◆ INFORMATION GIVEN ◆
──────────

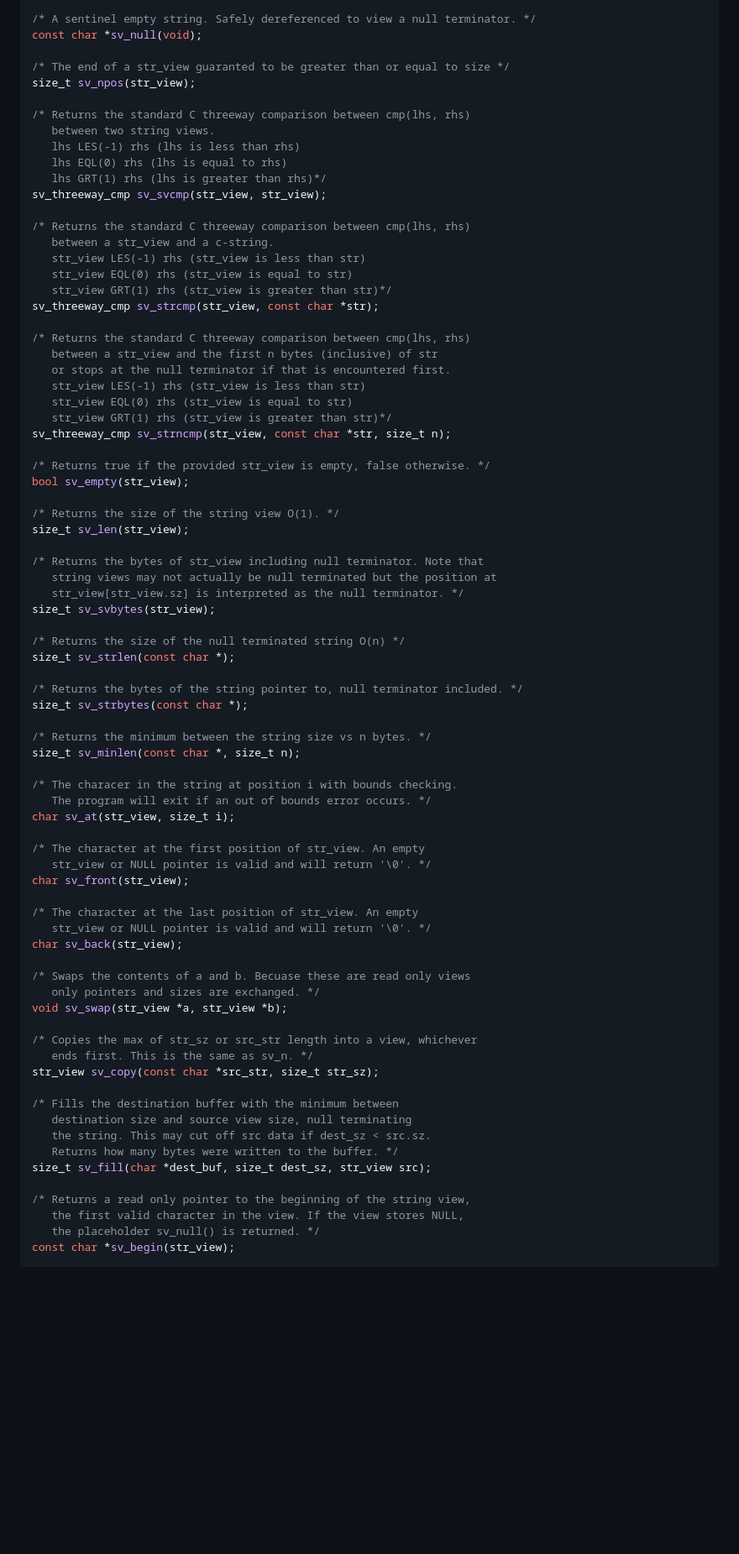
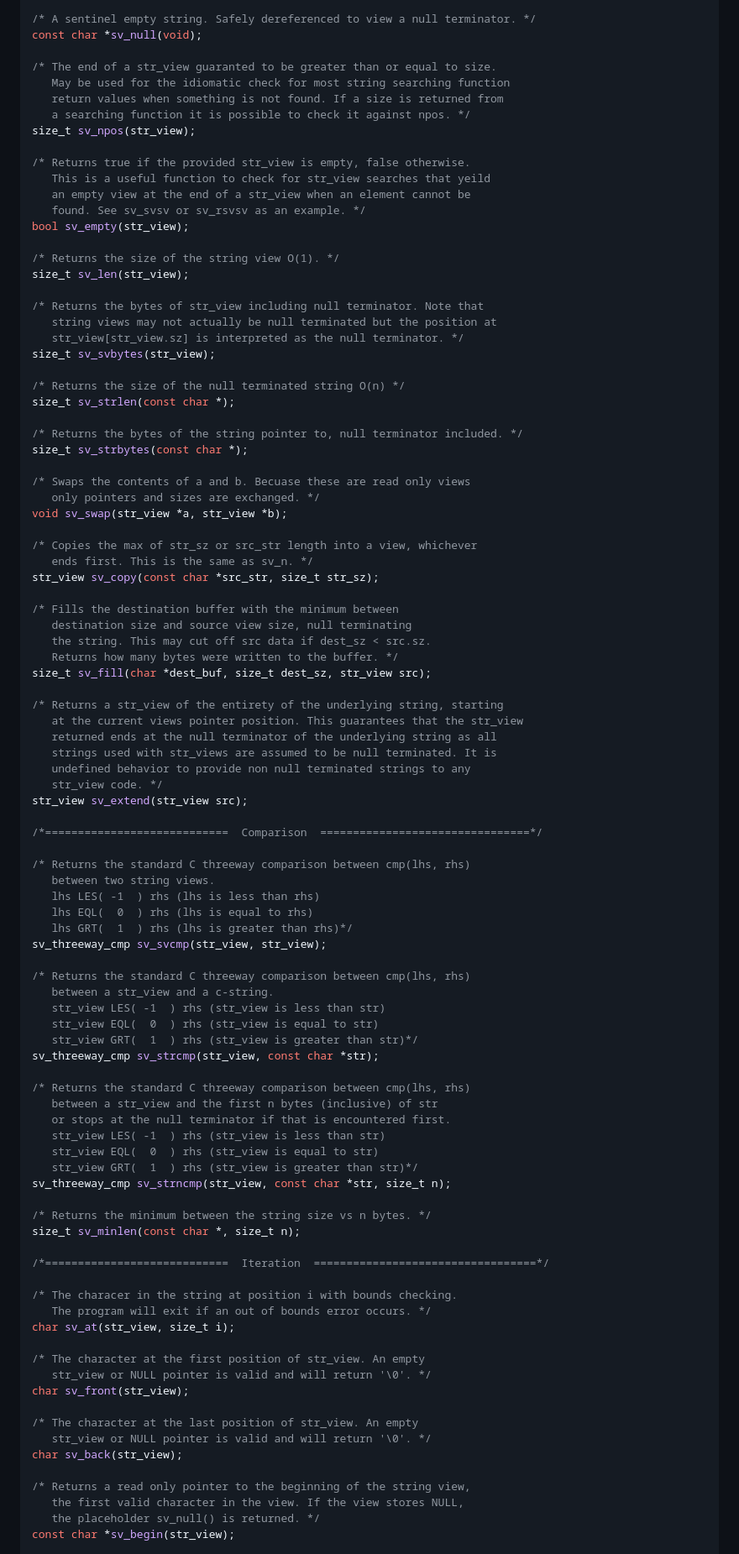
Before and after one commit to agl-alexglopez/str_view, a Markdown page: README.md, the part around the change printed below. Shown: that part at 84% size. Rendered like a GitHub page; blank space fills up the shorter version.

```diff
--- a/README.md
+++ b/README.md
@@ -97,32 +101,16 @@ str_view sv_delim(const char *, const char *delim);
 /* A sentinel empty string. Safely dereferenced to view a null terminator. */
 const char *sv_null(void);
 
-/* The end of a str_view guaranted to be greater than or equal to size */
+/* The end of a str_view guaranted to be greater than or equal to size.
+   May be used for the idiomatic check for most string searching function
+   return values when something is not found. If a size is returned from
+   a searching function it is possible to check it against npos. */
 size_t sv_npos(str_view);
 
-/* Returns the standard C threeway comparison between cmp(lhs, rhs)
-   between two string views.
-   lhs LES(-1) rhs (lhs is less than rhs)
-   lhs EQL(0) rhs (lhs is equal to rhs)
-   lhs GRT(1) rhs (lhs is greater than rhs)*/
-sv_threeway_cmp sv_svcmp(str_view, str_view);
-
-/* Returns the standard C threeway comparison between cmp(lhs, rhs)
-   between a str_view and a c-string.
-   str_view LES(-1) rhs (str_view is less than str)
-   str_view EQL(0) rhs (str_view is equal to str)
-   str_view GRT(1) rhs (str_view is greater than str)*/
-sv_threeway_cmp sv_strcmp(str_view, const char *str);
-
-/* Returns the standard C threeway comparison between cmp(lhs, rhs)
-   between a str_view and the first n bytes (inclusive) of str
-   or stops at the null terminator if that is encountered first.
-   str_view LES(-1) rhs (str_view is less than str)
-   str_view EQL(0) rhs (str_view is equal to str)
-   str_view GRT(1) rhs (str_view is greater than str)*/
-sv_threeway_cmp sv_strncmp(str_view, const char *str, size_t n);
-
-/* Returns true if the provided str_view is empty, false otherwise. */
+/* Returns true if the provided str_view is empty, false otherwise.
+   This is a useful function to check for str_view searches that yeild
+   an empty view at the end of a str_view when an element cannot be
+   found. See sv_svsv or sv_rsvsv as an example. */
 bool sv_empty(str_view);
 
 /* Returns the size of the string view O(1). */
@@ -139,21 +127,6 @@ size_t sv_strlen(const char *);
 /* Returns the bytes of the string pointer to, null terminator included. */
 size_t sv_strbytes(const char *);
 
-/* Returns the minimum between the string size vs n bytes. */
-size_t sv_minlen(const char *, size_t n);
-
-/* The characer in the string at position i with bounds checking.
-   The program will exit if an out of bounds error occurs. */
-char sv_at(str_view, size_t i);
-
-/* The character at the first position of str_view. An empty
-   str_view or NULL pointer is valid and will return '\0'. */
-char sv_front(str_view);
-
-/* The character at the last position of str_view. An empty
-   str_view or NULL pointer is valid and will return '\0'. */
-char sv_back(str_view);
-
 /* Swaps the contents of a and b. Becuase these are read only views
    only pointers and sizes are exchanged. */
 void sv_swap(str_view *a, str_view *b);
@@ -167,6 +140,55 @@ str_view sv_copy(const char *src_str, size_t str_sz);
    the string. This may cut off src data if dest_sz < src.sz.
    Returns how many bytes were written to the buffer. */
 size_t sv_fill(char *dest_buf, size_t dest_sz, str_view src);
+
+/* Returns a str_view of the entirety of the underlying string, starting
+   at the current views pointer position. This guarantees that the str_view
+   returned ends at the null terminator of the underlying string as all
+   strings used with str_views are assumed to be null terminated. It is
+   undefined behavior to provide non null terminated strings to any
+   str_view code. */
+str_view sv_extend(str_view src);
+
+/*============================  Comparison  ================================*/
+
+/* Returns the standard C threeway comparison between cmp(lhs, rhs)
+   between two string views.
+   lhs LES( -1  ) rhs (lhs is less than rhs)
+   lhs EQL(  0  ) rhs (lhs is equal to rhs)
+   lhs GRT(  1  ) rhs (lhs is greater than rhs)*/
+sv_threeway_cmp sv_svcmp(str_view, str_view);
+
+/* Returns the standard C threeway comparison between cmp(lhs, rhs)
+   between a str_view and a c-string.
+   str_view LES( -1  ) rhs (str_view is less than str)
+   str_view EQL(  0  ) rhs (str_view is equal to str)
+   str_view GRT(  1  ) rhs (str_view is greater than str)*/
+sv_threeway_cmp sv_strcmp(str_view, const char *str);
+
+/* Returns the standard C threeway comparison between cmp(lhs, rhs)
+   between a str_view and the first n bytes (inclusive) of str
+   or stops at the null terminator if that is encountered first.
+   str_view LES( -1  ) rhs (str_view is less than str)
+   str_view EQL(  0  ) rhs (str_view is equal to str)
+   str_view GRT(  1  ) rhs (str_view is greater than str)*/
+sv_threeway_cmp sv_strncmp(str_view, const char *str, size_t n);
+
+/* Returns the minimum between the string size vs n bytes. */
+size_t sv_minlen(const char *, size_t n);
+
+/*============================  Iteration  ==================================*/
+
+/* The characer in the string at position i with bounds checking.
+   The program will exit if an out of bounds error occurs. */
+char sv_at(str_view, size_t i);
+
+/* The character at the first position of str_view. An empty
+   str_view or NULL pointer is valid and will return '\0'. */
+char sv_front(str_view);
+
+/* The character at the last position of str_view. An empty
+   str_view or NULL pointer is valid and will return '\0'. */
+char sv_back(str_view);
 
 /* Returns a read only pointer to the beginning of the string view,
    the first valid character in the view. If the view stores NULL,
```
Also changed, not shown: other parts of README.md (+30 -23 lines).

──────────

◆ WHAT IS REQUIRED ◆
When the word "const" shows up in a line of the entries, pull that line out.

◆ RESULT OF THIS TASK ◆
@@ -97,32 +101,16 @@ str_view sv_delim(const char *, const char *delim);
 const char *sv_null(void);
-sv_threeway_cmp sv_strcmp(str_view, const char *str);
-sv_threeway_cmp sv_strncmp(str_view, const char *str, size_t n);
@@ -139,21 +127,6 @@ size_t sv_strlen(const char *);
 size_t sv_strbytes(const char *);
-size_t sv_minlen(const char *, size_t n);
@@ -167,6 +140,55 @@ str_view sv_copy(const char *src_str, size_t str_sz);
+sv_threeway_cmp sv_strcmp(str_view, const char *str);
+sv_threeway_cmp sv_strncmp(str_view, const char *str, size_t n);
+size_t sv_minlen(const char *, size_t n);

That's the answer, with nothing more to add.